↓↓↓

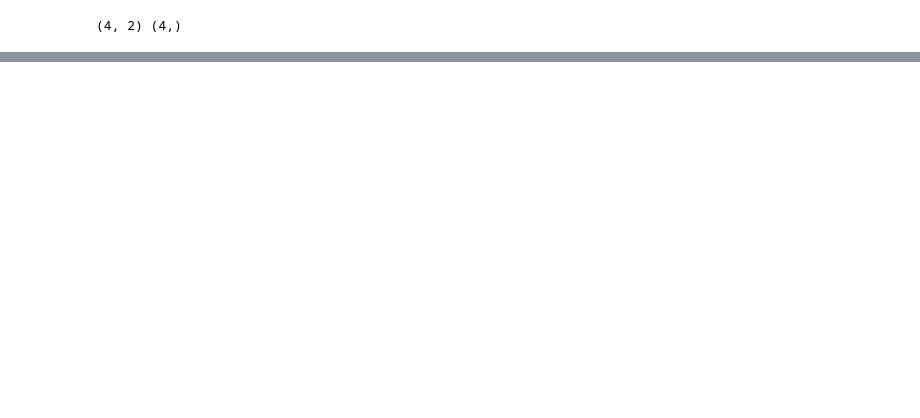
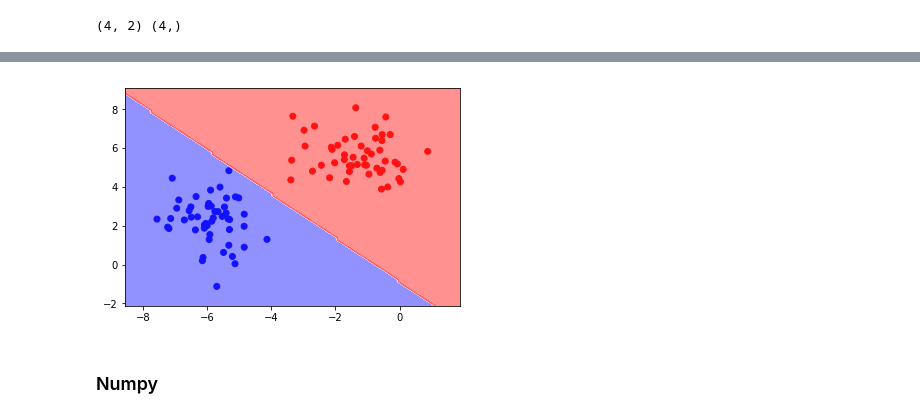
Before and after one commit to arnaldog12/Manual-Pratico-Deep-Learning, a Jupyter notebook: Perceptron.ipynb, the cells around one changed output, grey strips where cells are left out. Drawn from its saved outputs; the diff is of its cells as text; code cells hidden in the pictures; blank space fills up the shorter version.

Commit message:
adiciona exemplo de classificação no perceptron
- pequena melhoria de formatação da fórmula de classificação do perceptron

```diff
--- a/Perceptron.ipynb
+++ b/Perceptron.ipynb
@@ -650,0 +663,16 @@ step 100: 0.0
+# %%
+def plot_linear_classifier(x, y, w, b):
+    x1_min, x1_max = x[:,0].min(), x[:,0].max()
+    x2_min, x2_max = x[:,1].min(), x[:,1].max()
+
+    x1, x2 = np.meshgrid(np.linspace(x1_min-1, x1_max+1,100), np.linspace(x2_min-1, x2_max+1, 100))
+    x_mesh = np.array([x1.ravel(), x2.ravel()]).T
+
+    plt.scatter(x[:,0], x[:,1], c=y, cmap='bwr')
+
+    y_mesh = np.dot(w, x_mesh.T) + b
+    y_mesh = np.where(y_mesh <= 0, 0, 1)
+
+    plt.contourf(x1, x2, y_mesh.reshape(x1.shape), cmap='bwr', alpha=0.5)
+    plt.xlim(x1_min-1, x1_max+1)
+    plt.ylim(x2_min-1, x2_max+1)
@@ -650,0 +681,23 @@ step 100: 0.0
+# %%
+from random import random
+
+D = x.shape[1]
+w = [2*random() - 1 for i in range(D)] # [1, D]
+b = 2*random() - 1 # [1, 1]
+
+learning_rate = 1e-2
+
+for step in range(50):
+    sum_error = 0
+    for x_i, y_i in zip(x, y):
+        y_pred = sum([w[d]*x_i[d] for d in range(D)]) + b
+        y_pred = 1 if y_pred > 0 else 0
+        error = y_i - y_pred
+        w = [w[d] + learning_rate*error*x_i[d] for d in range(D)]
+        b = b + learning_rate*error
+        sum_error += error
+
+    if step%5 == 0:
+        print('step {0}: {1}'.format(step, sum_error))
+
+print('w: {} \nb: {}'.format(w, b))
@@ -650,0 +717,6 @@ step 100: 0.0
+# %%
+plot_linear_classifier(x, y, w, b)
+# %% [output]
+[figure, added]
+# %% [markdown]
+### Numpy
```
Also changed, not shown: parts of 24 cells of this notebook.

↑↑↑

▶ [Task prompt]
The material above holds pictures; copy everything else in it exactly.

▶ [Solution to this problem]
Before and after one commit to arnaldog12/Manual-Pratico-Deep-Learning, a Jupyter notebook: Perceptron.ipynb, the cells around one changed output, grey strips where cells are left out. Drawn from its saved outputs; the diff is of its cells as text; code cells hidden in the pictures; blank space fills up the shorter version.

Commit message:
adiciona exemplo de classificação no perceptron
- pequena melhoria de formatação da fórmula de classificação do perceptron

```diff
--- a/Perceptron.ipynb
+++ b/Perceptron.ipynb
@@ -650,0 +663,16 @@ step 100: 0.0
+# %%
+def plot_linear_classifier(x, y, w, b):
+    x1_min, x1_max = x[:,0].min(), x[:,0].max()
+    x2_min, x2_max = x[:,1].min(), x[:,1].max()
+
+    x1, x2 = np.meshgrid(np.linspace(x1_min-1, x1_max+1,100), np.linspace(x2_min-1, x2_max+1, 100))
+    x_mesh = np.array([x1.ravel(), x2.ravel()]).T
+
+    plt.scatter(x[:,0], x[:,1], c=y, cmap='bwr')
+
+    y_mesh = np.dot(w, x_mesh.T) + b
+    y_mesh = np.where(y_mesh <= 0, 0, 1)
+
+    plt.contourf(x1, x2, y_mesh.reshape(x1.shape), cmap='bwr', alpha=0.5)
+    plt.xlim(x1_min-1, x1_max+1)
+    plt.ylim(x2_min-1, x2_max+1)
@@ -650,0 +681,23 @@ step 100: 0.0
+# %%
+from random import random
+
+D = x.shape[1]
+w = [2*random() - 1 for i in range(D)] # [1, D]
+b = 2*random() - 1 # [1, 1]
+
+learning_rate = 1e-2
+
+for step in range(50):
+    sum_error = 0
+    for x_i, y_i in zip(x, y):
+        y_pred = sum([w[d]*x_i[d] for d in range(D)]) + b
+        y_pred = 1 if y_pred > 0 else 0
+        error = y_i - y_pred
+        w = [w[d] + learning_rate*error*x_i[d] for d in range(D)]
+        b = b + learning_rate*error
+        sum_error += error
+
+    if step%5 == 0:
+        print('step {0}: {1}'.format(step, sum_error))
+
+print('w: {} \nb: {}'.format(w, b))
@@ -650,0 +717,6 @@ step 100: 0.0
+# %%
+plot_linear_classifier(x, y, w, b)
+# %% [output]
+[figure, added]
+# %% [markdown]
+### Numpy
```
Also changed, not shown: parts of 24 cells of this notebook.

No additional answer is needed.